Is is Time to Reconsider Using Static Analysis?:
Static source code analysis is not a panacea for delivering high quality secure software. But many developers are quick to dismiss static analysis, often based on heresay, or experience with poorly designed tools or low-level bug catchers .
The old excuses are no longer valid for avoiding static code analysis
Does this sound familiar:
Below are some of the common excuses that we’ve encountered when discussing problems with software quality, and our replies:
Reason #1: We haven’t got time to change our processes we need to get the product out.
This leads to the cycle of releasing bug fixes and patches in amongst new features or as new features and because of the timescales, even more, poor quality code, thereby leading to a cycle of more bugs and fixes.
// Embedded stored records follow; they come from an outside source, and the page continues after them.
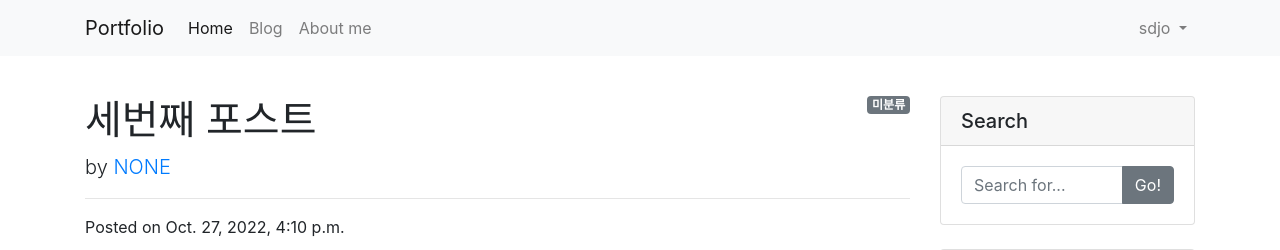
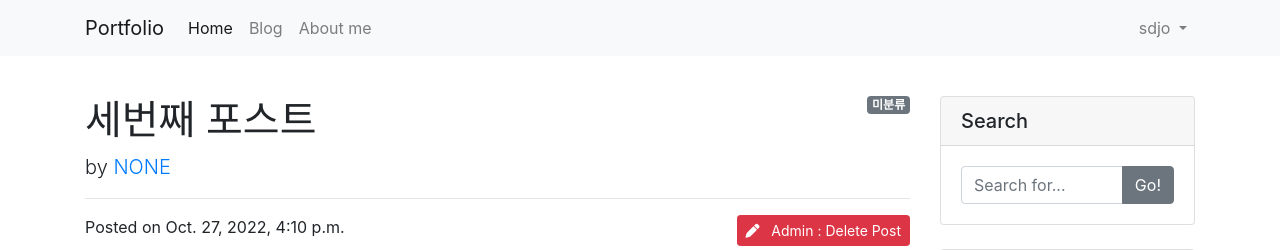
Before and after one commit to Seong-dong/team_prj_django, a Django app: page /blog/3/ in a window 1280 px wide. Shown: the top 250 px of the page. Run offline with Django 4.2, Linux system fonts and the light colour scheme; a user stored in the database is signed in; data comes from the database, SQL or seed files in the repository; both versions use the stored data as it was after the commit; some libraries are stand-ins or nearby versions.

Commit message:
Post delete 기능 추가, 관리자 post삭제 기능추가

```diff
--- a/blog/templates/blog/post_detail.html
+++ b/blog/templates/blog/post_detail.html
@@ -24,8 +24,15 @@
 
     <hr>
 
-    {% if user.is_authenticated and user == post.author %}
-    <a type="button" href="/blog/update_post/{{ post.pk }}/" class="btn btn-info btn-sm float-right"><i class="fas fa-pen"></i>&nbsp;&nbsp; Edit Post</a>
+    {% if user.is_authenticated and user == post.author%}
+    <div class="float-right">
+    <a type="button" href="/blog/update_post/{{ post.pk }}/" class="btn btn-info btn-sm"><i class="fas fa-pen"></i>&nbsp;&nbsp; Edit Post</a>
+    <a type="button" href="/blog/delete_post/{{ post.pk }}/" class="btn btn-danger btn-sm"><i class="fas fa-pen"></i>&nbsp;&nbsp; Delete Post</a>
+    </div>
+    {% elif user.is_authenticated and user == post.author or user.is_superuser %}
+    <div class="float-right">
+    <a type="button" href="/blog/delete_post/{{ post.pk }}/" class="btn btn-danger btn-sm"><i class="fas fa-pen"></i>&nbsp;&nbsp; Admin : Delete Post</a>
+    </div>
     {% endif %}
     <!-- Date/Time -->
     <p>Posted on {{ post.created_at }}</p>
--- a/blog/templates/blog/post_list.html
+++ b/blog/templates/blog/post_list.html
@@ -2,7 +2,7 @@
 
 {% block main_area %}
 {% if user.is_authenticated %}
-{% if user.is_staff or user.is_superuser %}
+{% if user.is_staff or user.is_superuser or user.is_active %}
 <a href="/blog/create_post/" class="btn btn-info btn-sm float-right"><i class="fa-solid fa-pencil"></i>&nbsp;&nbsp; New Post</a>
 {% endif %}
 {% endif %}
--- a/blog/urls.py
+++ b/blog/urls.py
@@ -6,6 +6,7 @@ urlpatterns = [
     path('delete_comment/<int:pk>/', views.delete_comment),
     path('update_comment/<int:pk>/', views.CommentUpdate.as_view()),
     path('update_post/<int:pk>/', views.PostUpdate.as_view()),
+    path('delete_post/<int:pk>/', views.delete_post),
     path('create_post/', views.PostCreate.as_view()),
     path('tag/<str:slug>/', views.tag_page),
     path('category/<str:slug>/', views.category_page),
--- a/blog/views.py
+++ b/blog/views.py
@@ -39,11 +39,11 @@ class PostCreate(LoginRequiredMixin, UserPassesTestMixin, CreateView):
     fields = ['title', 'hook_text', 'content', 'head_image', 'file_upload', 'category']
 
     def test_func(self):
-        return self.request.user.is_superuser or self.request.user.is_staff #유저 권한 체크
+        return self.request.user.is_superuser or self.request.user.is_staff or self.request.user.is_active #유저 권한 체크
 
     def form_valid(self, form): #form 은 현재 class의 instance
         current_user = self.request.user
-        if current_user.is_authenticated and (current_user.is_staff or current_user.is_superuser):
+        if current_user.is_authenticated and (current_user.is_staff or current_user.is_superuser or current_user.is_active):
             form.instance.author = current_user
             response = super(PostCreate, self).form_valid(form)
 
@@ -110,6 +110,14 @@ class PostUpdate(LoginRequiredMixin, UpdateView):
                 self.object.tags.add(tag)
         return response
 
+def delete_post(request, pk):
+    post = Post.objects.get(pk=pk)
+
+    if request.user.is_authenticated and request.user == post.author or request.user.is_superuser:
+        post.delete()
+        return redirect('/blog/')
+    else:
+        raise PermissionDenied
 
 def category_page(request, slug):
     if slug == 'no_category':
```
Also changed, not shown: db.sqlite3.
Reason #2: I have no time- I just need to code and deliverGreater software complexity through the use of the latest technology advances and complex organizational structures means there will be soon no room for this attitude. Ensuing quality concerns means that it is no longer that simple to “just code” without any thought to quality processes and environments. End users and customers whether in-house or OEMs expect more from their applications both in the way that they perform and the value they deliver.
Reason #3: The tools are too cumbersomeNot if you choose the right tool. Many modern static analysis tools are now well incorporated as an integral process within the developer workbench and workflow of their choice. Static analysis platforms from some of the leading players are providing sophisticated and easy-to- configure static analysis rules and diagnostics as an automatic function of the development process.
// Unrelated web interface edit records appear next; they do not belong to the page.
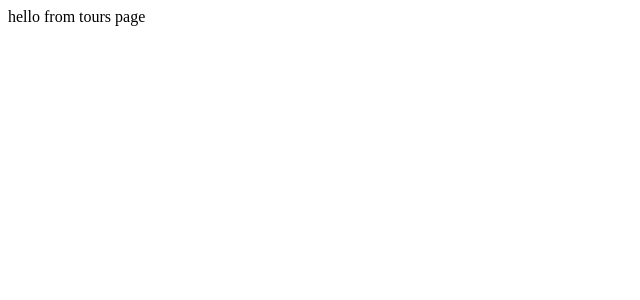
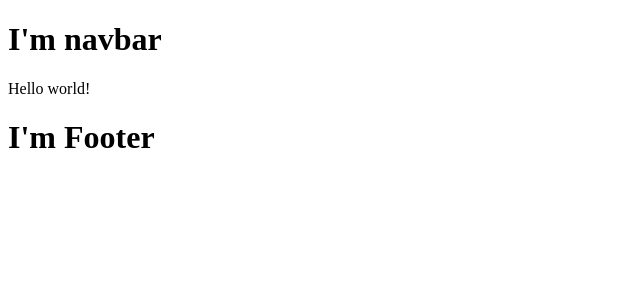
Before and after one commit to DundarKoray/Gatsby__Contentful__Project__Travel-Agency, a Gatsby app: page / in a window 1280 px wide. Shown: the top 300 px of the page, without its empty margins (0-640 px from the left). Built offline with nearby package versions, Linux system fonts and the light colour scheme.

Commit message:
completed layout component

```diff
--- a/src/pages/404.js
+++ b/src/pages/404.js
@@ -1,10 +1,11 @@
 import React from 'react';
+import Layout from './components/Layout'
 
 const error = () => {
     return (
-        <div>
+        <Layout>
             hello from error
-        </div>
+        </Layout>
     );
 };
 
--- a/src/pages/Tours.js
+++ b/src/pages/Tours.js
@@ -1,13 +1,14 @@
 import React, { Component } from 'react';
+import Layout from './components/Layout'
 
-class Tours extends Component {
+class tours extends Component {
     render() {
         return (
-            <div>
+            <Layout>
                 hello from tours page
-            </div>
+            </Layout>
         );
     }
 }
 
-export default Tours;
+export default tours;
--- a/src/pages/blog.js
+++ b/src/pages/blog.js
@@ -1,10 +1,11 @@
 import React from 'react';
+import Layout from './components/Layout'
 
 const blog = () => {
     return (
-        <div>
+        <Layout>
             hello from blog page
-        </div>
+        </Layout>
     );
 };
 
--- /dev/null
+++ b/src/pages/components/Footer.js
@@ -0,0 +1,11 @@
+import React from 'react';
+
+const Footer = () => {
+    return (
+        <div>
+            <h1>I'm Footer</h1>
+        </div>
+    );
+};
+
+export default Footer;
--- /dev/null
+++ b/src/pages/components/Layout.js
@@ -0,0 +1,15 @@
+import React from 'react';
+import Navbar from './Navbar';
+import Footer from './Footer';
+
+const Layout = ({children}) => {
+    return (
+        <>
+            <Navbar />
+            {children}
+            <Footer />
+        </>
+    );
+};
+
+export default Layout;
--- /dev/null
+++ b/src/pages/components/Navbar.js
@@ -0,0 +1,11 @@
+import React from 'react';
+
+const Navbar = () => {
+    return (
+        <div>
+            <h1> I'm navbar</h1>
+        </div>
+    );
+};
+
+export default Navbar;
--- a/src/pages/contact.js
+++ b/src/pages/contact.js
@@ -1,10 +1,11 @@
 import React from 'react';
+import Layout from './components/Layout'
 
 const contact = () => {
     return (
-        <div>
+        <Layout>
             hello from contact
-        </div>
+        </Layout>
     );
 };
 
--- a/src/pages/index.js
+++ b/src/pages/index.js
@@ -1,8 +1,8 @@
 import React from "react"
-import Tours from "./Tours"
+import Layout from "./components/Layout"
 
 export default () => (
-    <div>
-        <Tours />
-    </div>
+    <Layout>
+        Hello world!
+    </Layout>
 )
```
Reason #4: The tools are too expensiveWhile commercial tools represent an investment and have a greater upfront cost than open source options, when viewed relative to the cost of re-work and releasing defective software which can result in millions of dollars of brand damage and re-call costs the price of the tools is invaluable. At the same time, tools can be introduced gradually and can scale with an organization's needs; many are modular, and role- specific, so that you don’t have to buy a “one size fits all” type of product. Also, the leading tools have become much easier to deploy lowering the cost of ownership by providing plug-ins to popular IDEs like Eclipse
Maybe Its Time to Take Second Look:
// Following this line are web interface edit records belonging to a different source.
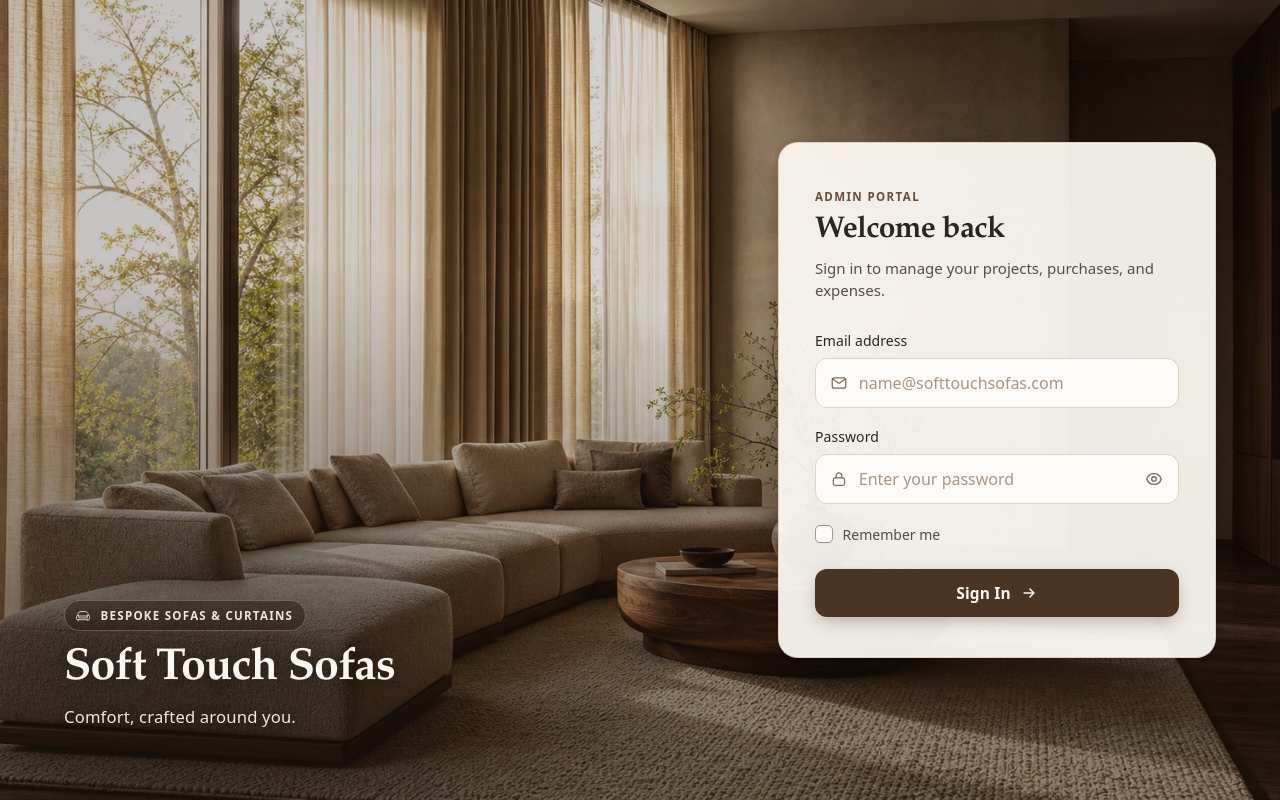
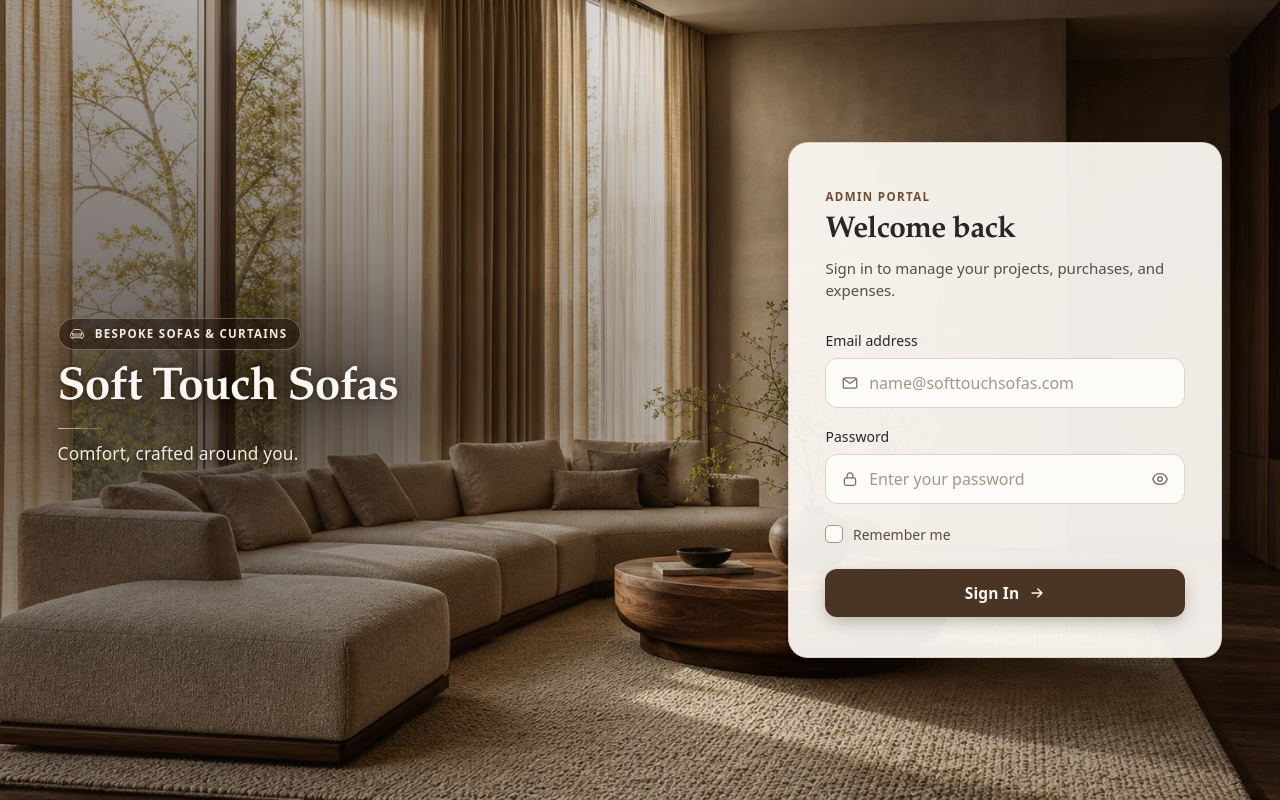
Before and after one commit to Ismailkt313/sofas-touch, a React (Vite) app in the folder frontend/: page / in a window 1280 px wide. Built offline with nearby package versions, Linux system fonts and the light colour scheme.

Commit message:
style(auth): balance desktop branding alignment and contrast on login page
Co-authored-by: arena-agent <297053741+arena-agent@users.noreply.github.com>

```diff
--- a/frontend/src/features/auth/styles/auth.css
+++ b/frontend/src/features/auth/styles/auth.css
@@ -28,9 +28,9 @@
   background-image: url('../assets/luxury-sofa-interior.jpg');
   background-repeat: no-repeat;
   background-size: cover;
-  /* Desktop: showcases sunlit drapery & bespoke modular sofa on left/center,
+  /* Desktop: frames sunlit drapery & bespoke modular sofa across left/center,
      leaving calm limewash & walnut wall space behind the right login card */
-  background-position: 36% 52%;
+  background-position: 38% 52%;
   transition: background-position 0.4s ease;
 }
 
@@ -39,45 +39,63 @@
   inset: 0;
   background:
     radial-gradient(
-      85% 60% at 14% 92%,
-      rgba(28, 18, 11, 0.74) 0%,
-      rgba(36, 24, 16, 0.34) 48%,
-      rgba(36, 24, 16, 0.04) 100%
+      52% 48% at 20% 48%,
+      rgba(26, 16, 10, 0.52) 0%,
+      rgba(34, 22, 14, 0.26) 56%,
+      rgba(34, 22, 14, 0) 100%
     ),
     linear-gradient(
-      105deg,
-      rgba(30, 19, 12, 0.24) 0%,
-      rgba(36, 24, 16, 0.14) 46%,
-      rgba(26, 17, 11, 0.46) 100%
+      102deg,
+      rgba(28, 18, 11, 0.42) 0%,
+      rgba(34, 22, 14, 0.16) 42%,
+      rgba(36, 24, 16, 0.12) 62%,
+      rgba(26, 17, 11, 0.44) 100%
     );
 }
 
 /* Split-Composition Container */
 .auth-shell {
   width: 100%;
-  max-width: 1380px;
+  max-width: 1280px;
   min-height: 100svh;
   margin: 0 auto;
-  padding: clamp(2rem, 4vw, 3.75rem) clamp(2.25rem, 5vw, 4.75rem);
+  padding: clamp(2rem, 4vw, 3.5rem) clamp(2rem, 4.5vw, 4.25rem);
   display: grid;
-  grid-template-columns: minmax(280px, 1fr) minmax(380px, 438px);
-  gap: clamp(2.5rem, 5vw, 5.5rem);
+  grid-template-columns: minmax(300px, 500px) minmax(370px, 434px);
+  justify-content: space-between;
+  gap: clamp(2rem, 4.5vw, 4.5rem);
   align-items: center;
 }
 
 /* Left Branding Column */
 .auth-shell__brand {
-  align-self: end;
-  padding-bottom: clamp(0.5rem, 2.5vh, 1.75rem);
-  max-width: 480px;
+  position: relative;
+  align-self: center;
+  padding-bottom: clamp(0.5rem, 2vh, 1.25rem);
+  max-width: 500px;
   animation: authFadeUp 0.55s cubic-bezier(0.22, 1, 0.36, 1) both;
+}
+
+.auth-shell__brand::before {
+  content: '';
+  position: absolute;
+  inset: -3.25rem -3.75rem;
+  z-index: -1;
+  pointer-events: none;
+  background: radial-gradient(
+    closest-side,
+    rgba(24, 15, 9, 0.34) 0%,
+    rgba(28, 18, 11, 0.15) 60%,
+    rgba(28, 18, 11, 0) 100%
+  );
+  filter: blur(14px);
 }
 
 .auth-brand {
   display: flex;
   flex-direction: column;
   align-items: flex-start;
-  gap: 0.625rem;
+  gap: 0.8rem;
   color: var(--sts-ivory);
 }
 
@@ -85,14 +103,14 @@
   display: inline-flex;
   align-items: center;
   gap: 0.55rem;
-  padding: 0.35rem 0.75rem 0.35rem 0.55rem;
+  padding: 0.38rem 0.8rem 0.38rem 0.58rem;
   border-radius: 999px;
-  background: rgba(36, 24, 16, 0.48);
-  border: 1px solid rgba(232, 222, 200, 0.28);
+  background: rgba(32, 21, 13, 0.56);
+  border: 1px solid rgba(232, 222, 200, 0.34);
   backdrop-filter: blur(8px);
   -webkit-backdrop-filter: blur(8px);
-  color: #efe6d8;
-  margin-bottom: 0.25rem;
+  color: #f3ebdf;
+  margin-bottom: 0.15rem;
 }
 
 .auth-brand__emblem {
@@ -113,22 +131,42 @@
 .auth-brand__title {
   margin: 0;
   font-family: var(--sts-font-display);
-  font-size: clamp(2.15rem, 3.5vw, 3.15rem);
+  font-size: clamp(2.35rem, 3.6vw, 3.35rem);
   font-weight: 600;
-  line-height: 1.1;
+  line-height: 1.08;
   letter-spacing: -0.02em;
   color: var(--sts-ivory);
-  text-shadow: 0 2px 18px rgba(20, 12, 7, 0.45);
+  text-shadow:
+    0 2px 22px rgba(18, 11, 6, 0.52),
+    0 1px 4px rgba(18, 11, 6, 0.36);
 }
 
 .auth-brand__tagline {
   margin: 0;
-  font-size: clamp(1rem, 1.3vw, 1.175rem);
+  display: flex;
+  flex-direction: column;
+  align-items: flex-start;
+  gap: 0.75rem;
+  font-size: clamp(1.05rem, 1.35vw, 1.225rem);
   font-weight: 400;
   line-height: 1.45;
   letter-spacing: 0.01em;
-  color: #f0e7da;
-  text-shadow: 0 1px 12px rgba(20, 12, 7, 0.45);
+  color: #f3ebe0;
+  text-shadow:
+    0 2px 16px rgba(18, 11, 6, 0.5),
+    0 1px 3px rgba(18, 11, 6, 0.34);
+}
+
+.auth-brand__tagline::before {
+  content: '';
+  display: block;
+  width: 2.75rem;
+  height: 1px;
+  background: linear-gradient(
+    90deg,
+    rgba(232, 222, 200, 0.78) 0%,
+    rgba(232, 222, 200, 0.16) 100%
+  );
 }
 
 /* Right Login Card Column */
@@ -540,6 +578,54 @@
   .auth-backdrop__image {
     background-position: 40% 54%;
   }
+
+  .auth-shell {
+    max-width: 1340px;
+  }
+}
+
+/* Smaller Laptops (1024px – 1279px) */
+@media (min-width: 1024px) and (max-width: 1279px) {
+  .auth-backdrop__image {
+    background-position: 38% 54%;
+  }
+
+  .auth-shell {
+    padding-inline: clamp(1.75rem, 3.5vw, 2.75rem);
+    grid-template-columns: minmax(280px, 430px) minmax(356px, 412px);
+    gap: clamp(1.75rem, 3.5vw, 3rem);
+  }
+
+  .auth-brand__title {
+    font-size: clamp(2.15rem, 3.2vw, 2.7rem);
+  }
+
+  .auth-card {
+    padding: 2.15rem 1.95rem;
+  }
+}
+
+/* Shorter Laptop Viewports (e.g. 1366x768, 1280x720) */
+@media (min-width: 1024px) and (max-height: 760px) {
+  .auth-shell {
+    padding-block: 1.5rem;
+  }
+
+  .auth-shell__brand {
+    padding-bottom: 0.5rem;
+  }
+
+  .auth-card {
+    padding: 2rem 2rem;
+  }
+
+  .auth-card__header {
+    margin-bottom: 1.35rem;
+  }
+
+  .auth-form {
+    gap: 1rem;
+  }
 }
 
 /* Tablet Layout (768px – 1023px) */
@@ -574,9 +660,36 @@
     width: 100%;
   }
 
+  .auth-shell__brand::before {
+    display: none;
+  }
+
   .auth-brand {
     align-items: center;
     text-align: center;
+    gap: 0.625rem;
+  }
+
+  .auth-brand__badge {
+    padding: 0.35rem 0.75rem 0.35rem 0.55rem;
+    background: rgba(36, 24, 16, 0.48);
+    border-color: rgba(232, 222, 200, 0.28);
+    margin-bottom: 0.25rem;
+  }
+
+  .auth-brand__title {
+    font-size: clamp(2.05rem, 4.5vw, 2.5rem);
+    line-height: 1.1;
+  }
+
+  .auth-brand__tagline {
+    align-items: center;
+    gap: 0;
+    font-size: 1.05rem;
+  }
+
+  .auth-brand__tagline::before {
+    display: none;
   }
 
   .auth-shell__panel {
--- a/frontend/vite.config.js
+++ b/frontend/vite.config.js
@@ -6,6 +6,8 @@ export default defineConfig({
   plugins: [react()],
   server: {
     host: '0.0.0.0',
+    port: 5173,
+    strictPort: true,
     allowedHosts: true,
     proxy: {
       '/api': {
```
The expectations for software are higher than ever and development teams that don’t deliver safe, secure and reliable software will put their organizations at competitive disadvantage. Given this reality and the availability of high quality static analysis platforms there is no longer a good reason not to deploy this technology. The savings that you will achieve in the long run far outweigh the initial expense. More time and money will be spent sorting out bad code over the long run than getting it right in the first place.
And If you're still not convinced perhaps you should check out the whitepaper
Why embedded software development needs to change and what organizations can do to improve software security while reducing development time